The US Energy Department cuts its estimate for natural gas reserves in the Marcellus shale formation by 66 %, citing improved data on drilling and production.
About 141 tcf of gas can be recovered from the Marcellus shale using current technology, down from the previous estimate of 410 tn, the department said in its Annual Energy Outlook. About 482 tcf can be produced from shale basins across the US, down 42 % from 827 tn in last year’s outlook.
“Drilling in the Marcellus accelerated rapidly in 2010 and 2011, so that there is far more information available today than a year ago,” the department said.
The estimates represent unproved technically recoverable gas. The daily rate of Marcellus production doubled during 2011.

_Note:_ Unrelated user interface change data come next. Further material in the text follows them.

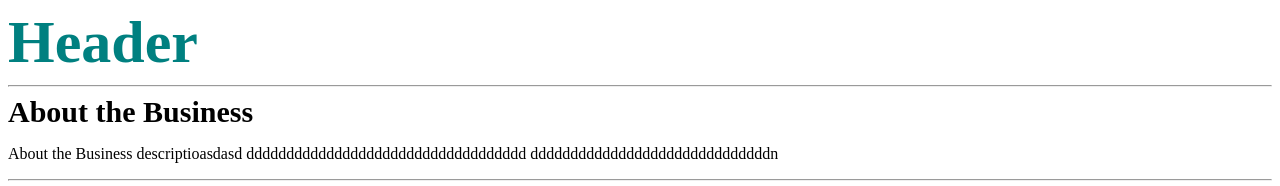
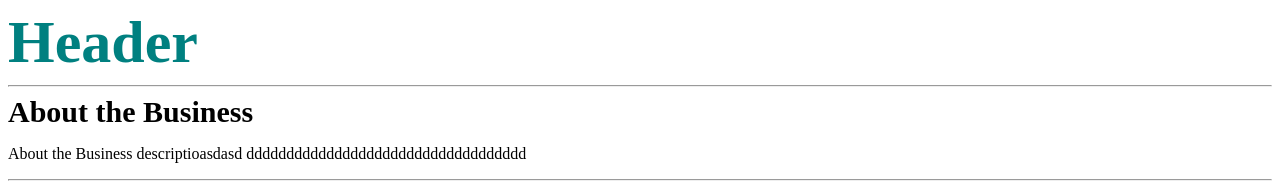
Before and after one commit to noorn8470/website_for_internship, a plain HTML site: page index.html in a window 1280 px wide. Shown: the top 186 px of the page. Drawn offline with Linux system fonts and the light colour scheme.

Commit message:
test git commit

```diff
--- a/index.html
+++ b/index.html
@@ -17,7 +17,6 @@
       <p>
         About the Business descriptioasdasd
         ddddddddddddddddddddddddddddddddddd
-        ddddddddddddddddddddddddddddddn
       </p>
       <hr />
       <div>
```
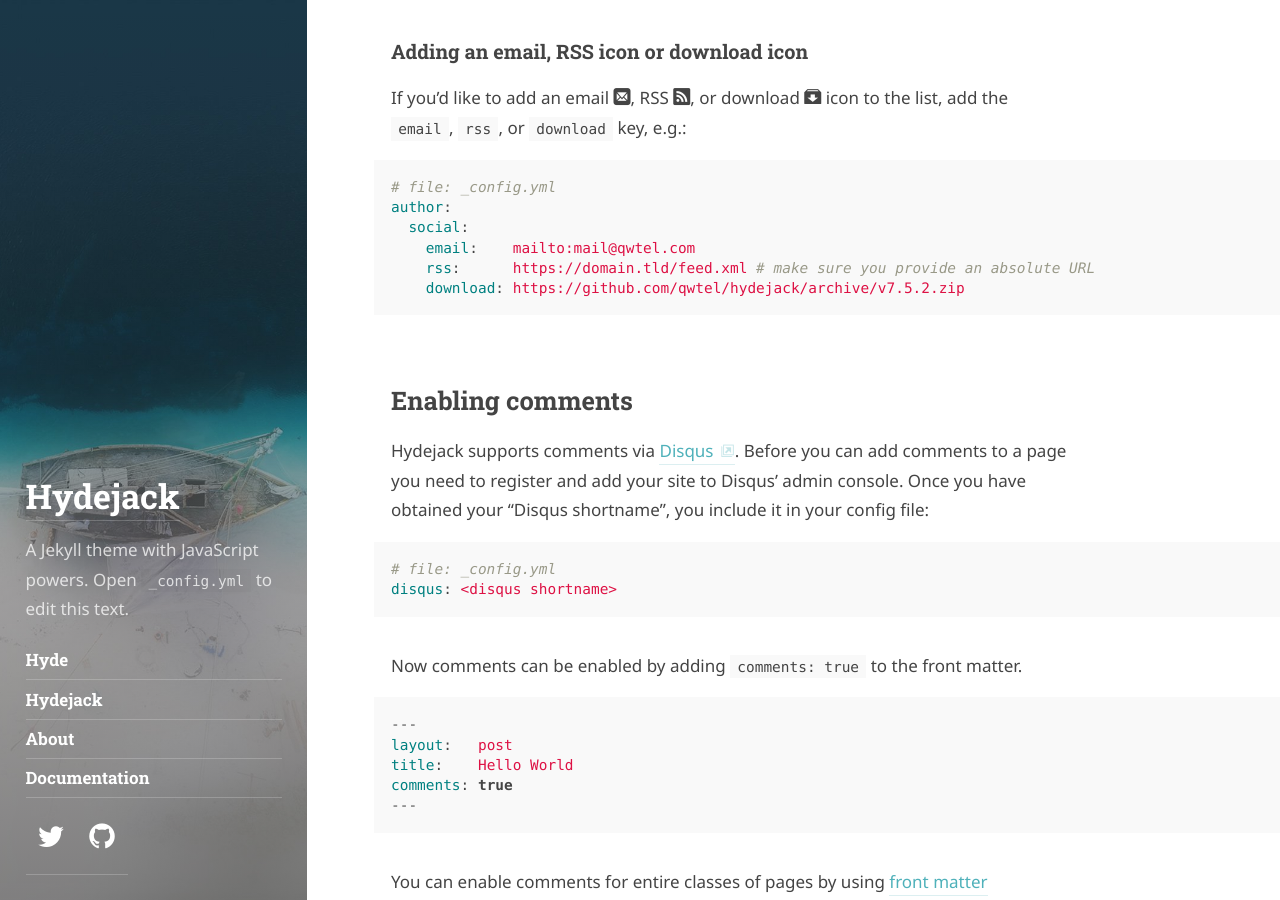
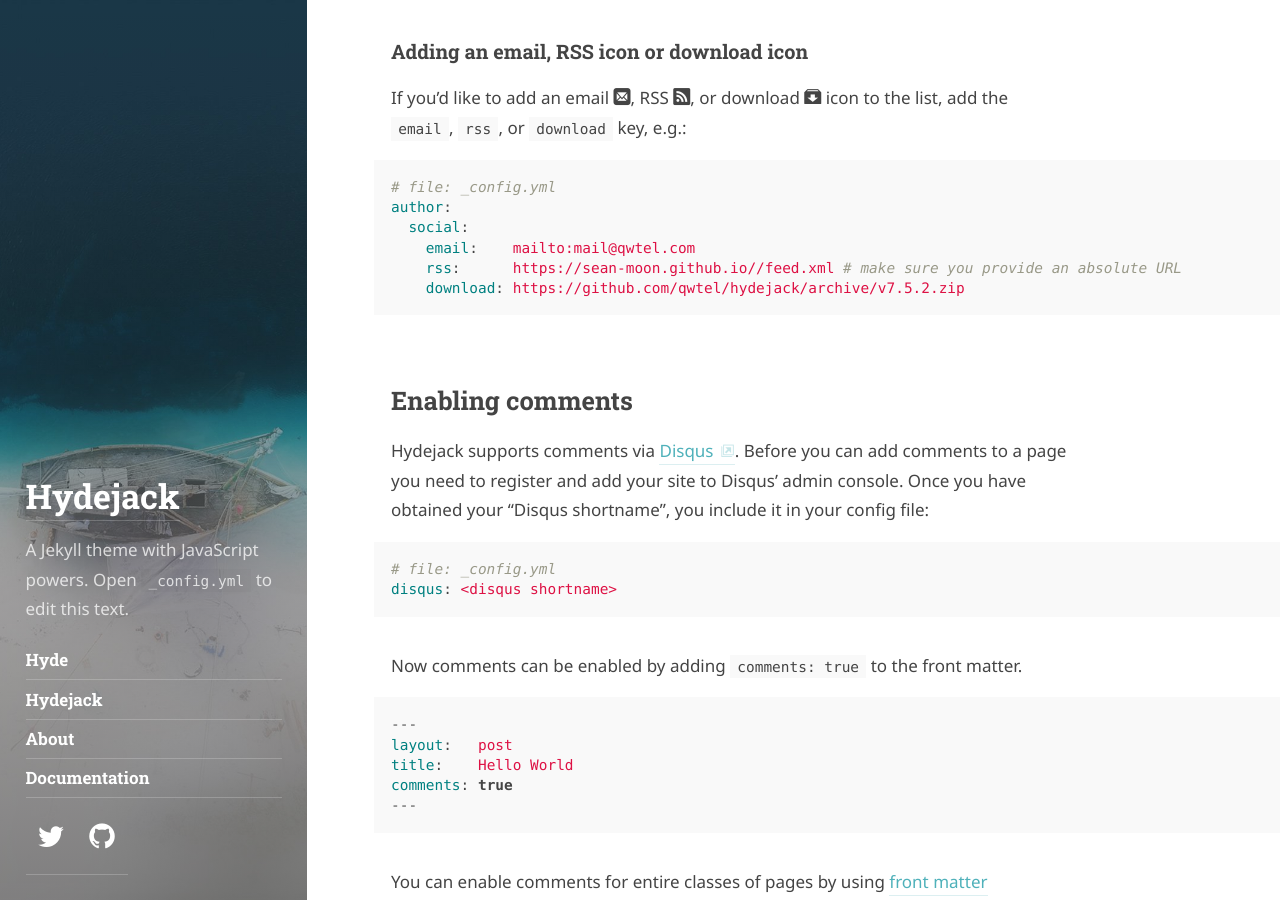
Before and after one commit to Sean-Moon/Sean-Moon.github.io, a Jekyll site: the page built from docs/7.5.2/config.md, in a window 1280 px wide and 900 px high, scrolled down 9999 px. Built offline with Jekyll 4.4.1, drawn with Linux system fonts in a browser that asks for light colours; some web fonts are replaced; part of the change alters nothing that is shown.

Commit message:
app built and url changed

```diff
--- a/_config.yml
+++ b/_config.yml
@@ -4,7 +4,7 @@
 # IMPORTANT: Set the URL of your site.
 # Set to https://<username>.github.io when hosting on GitHub Pages
 # (unless you are using a custom domain).
-url:                   https://domain.tld
+url:                   https://sean-moon.github.io/
 
 # IMPORTANT: Set The "base URL" of your site.
 #
```
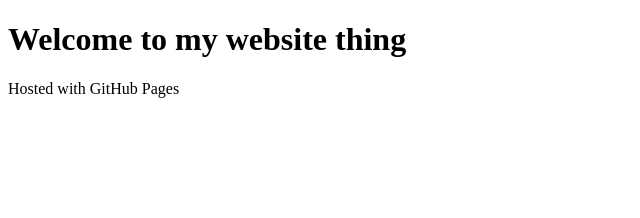
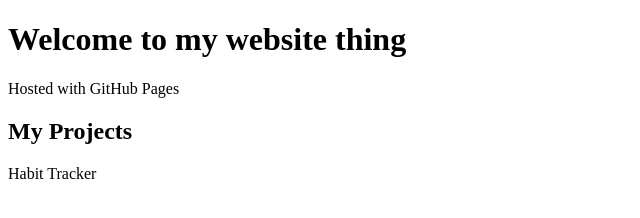
Before and after one commit to aiden1999/aiden1999.github.io, a plain HTML site: page index.html in a window 1280 px wide. Shown: the whole page, without its empty margins (0-640 px from the left). Drawn offline with Linux system fonts and the light colour scheme.

Commit message:
Update index.html

```diff
--- a/index.html
+++ b/index.html
@@ -1,7 +1,9 @@
 <!DOCTYPE html>
 <html>
-<body>
-<h1>Welcome to my website thing</h1>
-<p>Hosted with GitHub Pages</p>
-</body>
+  <body>
+    <h1>Welcome to my website thing</h1>
+    <p>Hosted with GitHub Pages</p>
+    <h2>My Projects</h2>
+    <p><href="https://aiden1999.github.io/HabitTracker">Habit Tracker</p>
+  </body>
 </html>
```
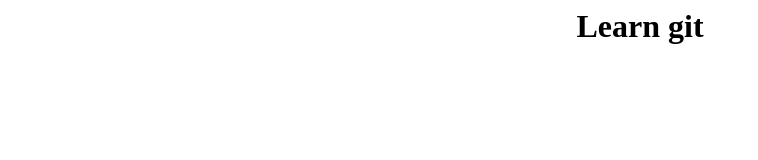
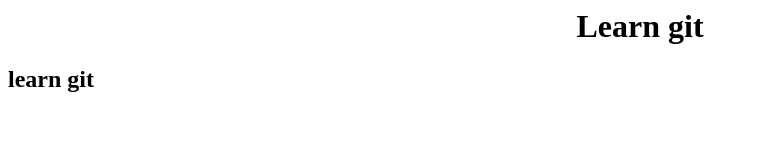
Before and after one commit to Dheeraj720/learn_git, a plain HTML site: page index.html in a window 1280 px wide. Shown: the whole page, without its empty margins (0-758 px from the left). Drawn offline with Linux system fonts and the light colour scheme.

Commit message:
This is second commit.

```diff
--- a/index.html
+++ b/index.html
@@ -7,5 +7,6 @@
 </head>
 <body>
     <h1>Learn git</h1>
+    <h2>learn git</h2>
 </body>
 </html>
```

The estimated Marcellus reserves would meet US gas demand for about six years, using 2010 consumption data, according to the Energy Department, down from 17 years in the previous outlook.
The Marcellus Shale is a rock formation stretching across the US Northeast, including Pennsylvania and New York. Shale producers use a technique known as hydraulic fracturing, which involves pumping water, sand and chemicals underground to extract gas embedded in the rock.
The US Geological Survey said in August that it would reduce its estimate of undiscovered Marcellus Shale natural gas by as much as 80 % after an updated assessment by government geologists. Shale gas will probably account for 49 % of total US dry gas production in 2035, up from 23 % in 2010, the Energy Department said.
Gas’s share of electric power generation will increase to 27 % in 2035 from 24 % in 2010, the report showed.
The department also said the US may become a net exporter of liquefied natural gas in 2016 and a net exporter of natural gas in 2021.
US LNG exports may start with a capacity of 1.1 bn cfpd in 2016 and increase by an additional 1.1 bn cfpd in 2019, the department said.